Busting Myths - Part 4

blog keto and low carb success myths Jun 28, 2023

Busting Myths – Part 4

This is the last of a four-part series on busting myths. 

  • In Part 1, I covered specialty foods, whether you have to eat organic and whether this is an expensive eating style, whether you have to fast and whether you have to weigh and measure your food, and whether you have to count macros and calories.
  • Part 2 covered eating fats and adding them to your diet, metabolism worries, and what to do if you are not hungry. 
  • Part 3 talks about how to not complicate things, especially if you are cooking for a family, and talks about eating on the go, whether you will have to give up drinking alcohol and what do you do with travel.
  • Part 4, which is this blog, will talk more about the medical side of things such as constipation, concerns about protein and your kidneys, vitamins and supplements, and, believe it or not, whether you can lose too much weight with Keto.

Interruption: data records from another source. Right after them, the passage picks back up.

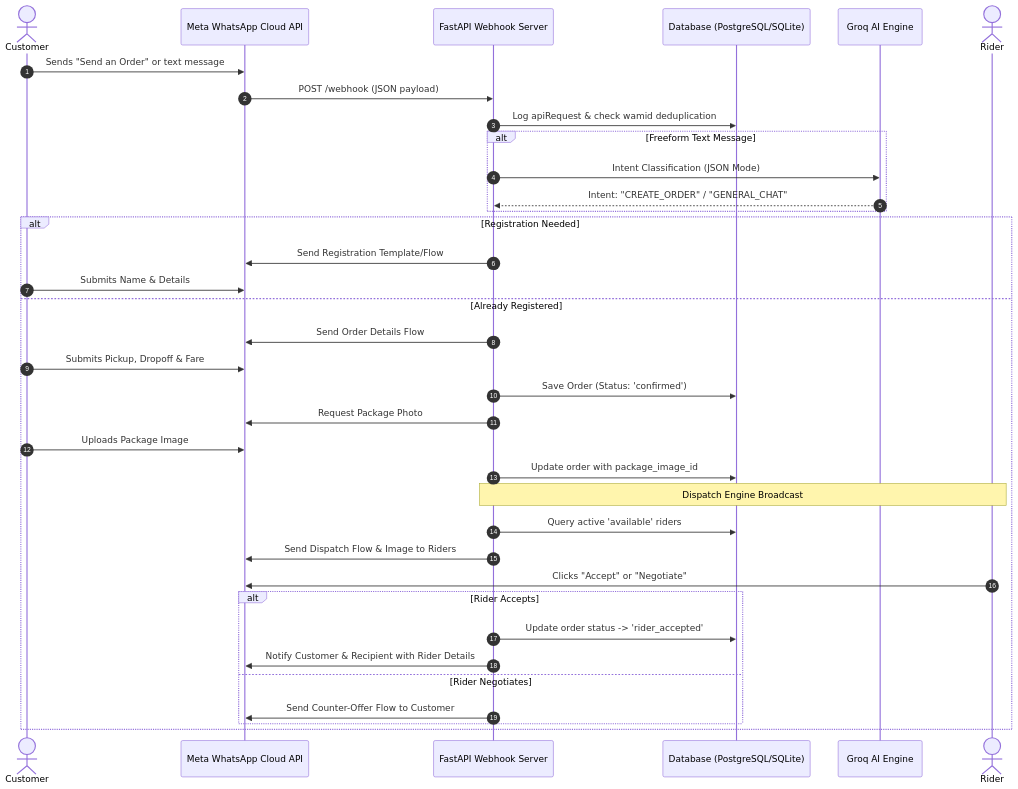
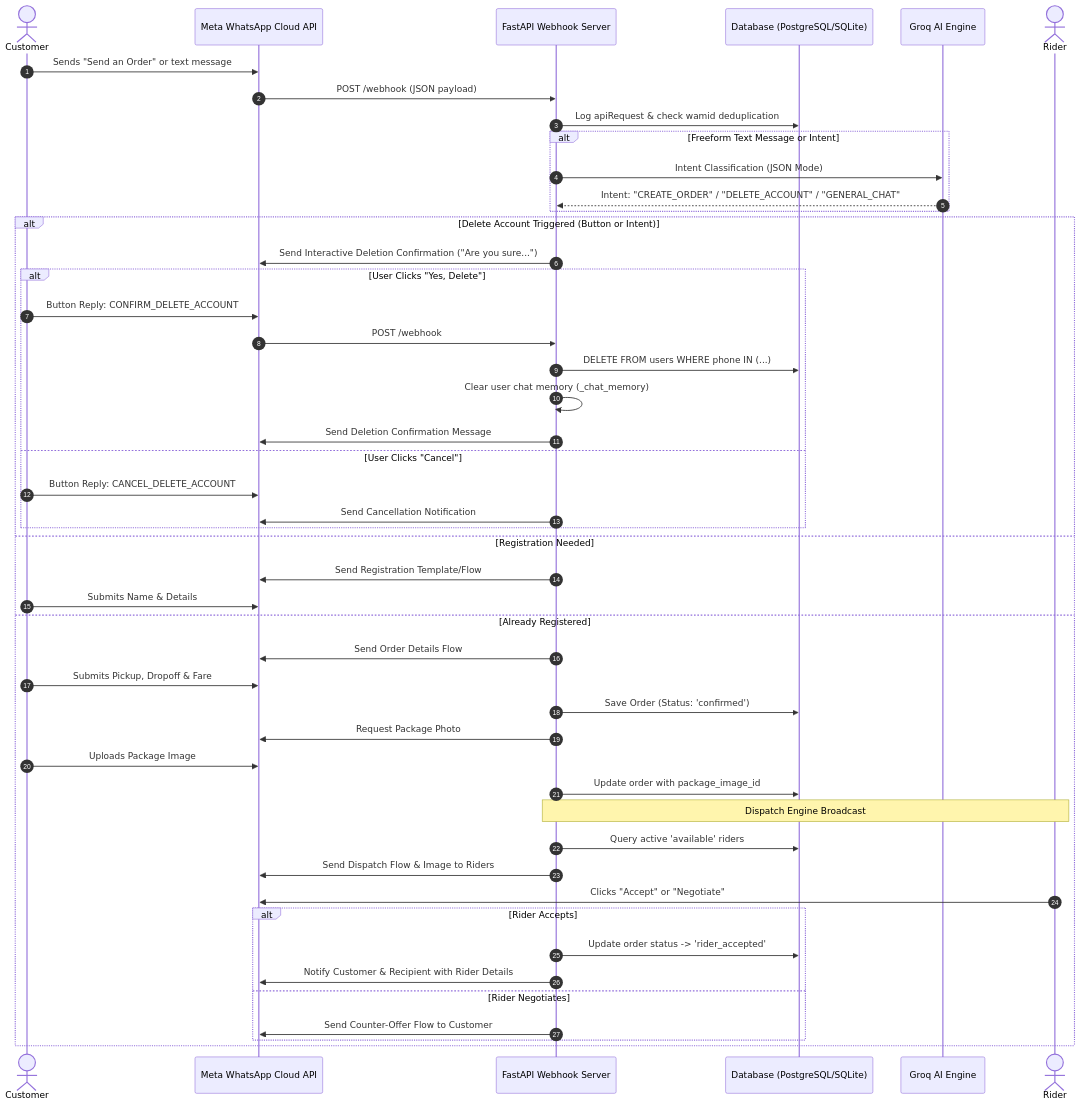
One commit to davidosaluka/fastAPIforWhatsappwebhook changed the diagram in README.md. Above: the diagram before and after it, drawn with Mermaid. The commit also changed other lines of this file and 3 other files, not shown here.

````diff
--- a/README.md
+++ b/README.md
@@ -54,43 +55,55 @@
 ```mermaid
 sequenceDiagram
     autonumber
     actor Customer
     participant WhatsApp as Meta WhatsApp Cloud API
     participant FastAPI as FastAPI Webhook Server
     participant DB as Database (PostgreSQL/SQLite)
     participant Groq as Groq AI Engine
     actor Rider
 
     Customer->>WhatsApp: Sends "Send an Order" or text message
     WhatsApp->>FastAPI: POST /webhook (JSON payload)
     FastAPI->>DB: Log apiRequest & check wamid deduplication
     
-    alt Freeform Text Message
+    alt Freeform Text Message or Intent
         FastAPI->>Groq: Intent Classification (JSON Mode)
-        Groq-->>FastAPI: Intent: "CREATE_ORDER" / "GENERAL_CHAT"
+        Groq-->>FastAPI: Intent: "CREATE_ORDER" / "DELETE_ACCOUNT" / "GENERAL_CHAT"
     end
 
-    alt Registration Needed
+    alt Delete Account Triggered (Button or Intent)
+        FastAPI->>WhatsApp: Send Interactive Deletion Confirmation ("Are you sure...")
+        alt User Clicks "Yes, Delete"
+            Customer->>WhatsApp: Button Reply: CONFIRM_DELETE_ACCOUNT
+            WhatsApp->>FastAPI: POST /webhook
+            FastAPI->>DB: DELETE FROM users WHERE phone IN (...)
+            FastAPI->>FastAPI: Clear user chat memory (_chat_memory)
+            FastAPI->>WhatsApp: Send Deletion Confirmation Message
+        else User Clicks "Cancel"
+            Customer->>WhatsApp: Button Reply: CANCEL_DELETE_ACCOUNT
+            FastAPI->>WhatsApp: Send Cancellation Notification
+        end
+    else Registration Needed
         FastAPI->>WhatsApp: Send Registration Template/Flow
         Customer->>WhatsApp: Submits Name & Details
     else Already Registered
         FastAPI->>WhatsApp: Send Order Details Flow
         Customer->>WhatsApp: Submits Pickup, Dropoff & Fare
         FastAPI->>DB: Save Order (Status: 'confirmed')
         FastAPI->>WhatsApp: Request Package Photo
         Customer->>WhatsApp: Uploads Package Image
         FastAPI->>DB: Update order with package_image_id
         
         Note over FastAPI, Rider: Dispatch Engine Broadcast
         FastAPI->>DB: Query active 'available' riders
         FastAPI->>WhatsApp: Send Dispatch Flow & Image to Riders
         Rider->>WhatsApp: Clicks "Accept" or "Negotiate"
         
         alt Rider Accepts
             FastAPI->>DB: Update order status -> 'rider_accepted'
             FastAPI->>WhatsApp: Notify Customer & Recipient with Rider Details
         else Rider Negotiates
             FastAPI->>WhatsApp: Send Counter-Offer Flow to Customer
         end
     end
 ```
````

Here is your Roadmap for Busting Myths - Part 4

Myth #17. I’ll get constipated if I am not eating a variety of grains.

Myth #18. I heard there is a risk of kidney damage if I eat so much protein.

Myth #19. I won’t get enough vitamins and will need to take a ton of supplements.

Myth #20. I will lose too much weight with Keto.

Now let's get started with BUSTING MYTHS!

Myth #17. I’ll get constipated if I am not eating a variety of grains. 

One of the most common questions is the worry about becoming constipated.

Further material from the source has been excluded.